Former national defender and a former professional footballer with Trinidad and Tobago’s Joe Public, George Dublin, wants clubs to place more emphasis on creating opportunities for players outside of Antigua.

Speaking on the Good Morning Jojo Sports Show, Dublin said that although the FA has some responsibility regarding the preparation of relevant transfer documents and so forth, that clubs must be prepared to do the leg work if they are to reap the benefits.

“I think clubs need to be able to develop these players where they are confident to speak to somebody else about these players. I am going to have 10 players for 15 years and all I am interested in is winning our league or being in the top division, but am I developing these players good enough where I could say, let me call this club and say ‘I have a player and I will pay the money for them to come and if you take them then I get back half the money’,” he said.

The Greenbay Hoppers player who also played for Tobago United between 2007 and 2008, said many of the country’s past and current players are talented enough to play in any professional league across the region and possibly the world but were denied only through lack of opportunity.

“Any player — Bubbler Gregory, Peter Byers, Quinton Griffith, Molvin James — and anyone of them that would have grown up in a different environment or with a different mentality — because at times it’s a mentality thing because being able to be comfortable on the outside [of Antigua] — I think they may have been able to prosper more or have a stronger will. In terms of Ziggy Thomas, I think it has just never been the right place or the right time or even the right set of people to give proper guidance in some cases,” Dublin said.

Responding to questions regarding the importation of players by clubs during the football association’s domestic programme, Dublin said that although he would not support a cap, clubs must ensure that when selecting players to import that they must be of a higher standard.

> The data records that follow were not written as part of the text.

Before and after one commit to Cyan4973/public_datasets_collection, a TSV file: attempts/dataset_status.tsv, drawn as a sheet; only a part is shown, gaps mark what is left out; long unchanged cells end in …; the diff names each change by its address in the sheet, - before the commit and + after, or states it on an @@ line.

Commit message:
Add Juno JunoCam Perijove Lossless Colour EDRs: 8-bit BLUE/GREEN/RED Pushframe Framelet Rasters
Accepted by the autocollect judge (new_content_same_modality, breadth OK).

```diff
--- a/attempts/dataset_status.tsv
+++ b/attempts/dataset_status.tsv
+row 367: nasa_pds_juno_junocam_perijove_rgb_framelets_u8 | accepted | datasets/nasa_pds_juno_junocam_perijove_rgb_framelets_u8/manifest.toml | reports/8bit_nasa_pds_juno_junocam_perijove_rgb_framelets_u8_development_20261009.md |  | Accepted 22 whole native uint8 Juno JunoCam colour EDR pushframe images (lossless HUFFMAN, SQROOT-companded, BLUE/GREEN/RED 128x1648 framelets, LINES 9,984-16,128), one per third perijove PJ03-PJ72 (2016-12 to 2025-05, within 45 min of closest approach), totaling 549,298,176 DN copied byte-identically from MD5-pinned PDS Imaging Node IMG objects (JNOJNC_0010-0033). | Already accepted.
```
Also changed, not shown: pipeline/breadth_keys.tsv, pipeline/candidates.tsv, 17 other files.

He added that the arrangement must be reciprocal.

“Somebody might not like this statement, but let us be real. We have had over the years, arguments regarding the [number] of players that are brought into the league. I think that if we bring foreign players into our league, it is to advance the league by making it more popular around the Caribbean and to bring quality players in our league,” he said.

“If these players are quality players because I have been to Trinidad [to play] and I have taken players to Trinidad based on the fact that I am not a bad player, and coaches believe, based on my reputation as a player, that I am going to bring quality. With all the players we bring here, do we hear of any of our players leaving to go into any other country to play? The opportunity that we are giving [to the foreign players] we’re not getting,” he added.

Dublin, who is currently coach of the Montserrat men’s team, was part of the Joe Public side which won the TT Pro League title in 2006. He moved to Tobago United in 2007, but spent just one season there before returning to Antigua to play for Hoppers in the Premier Division. In 2011, Dublin transferred to the new Antigua Barracuda FC team prior to its first season in the USL Professional Division.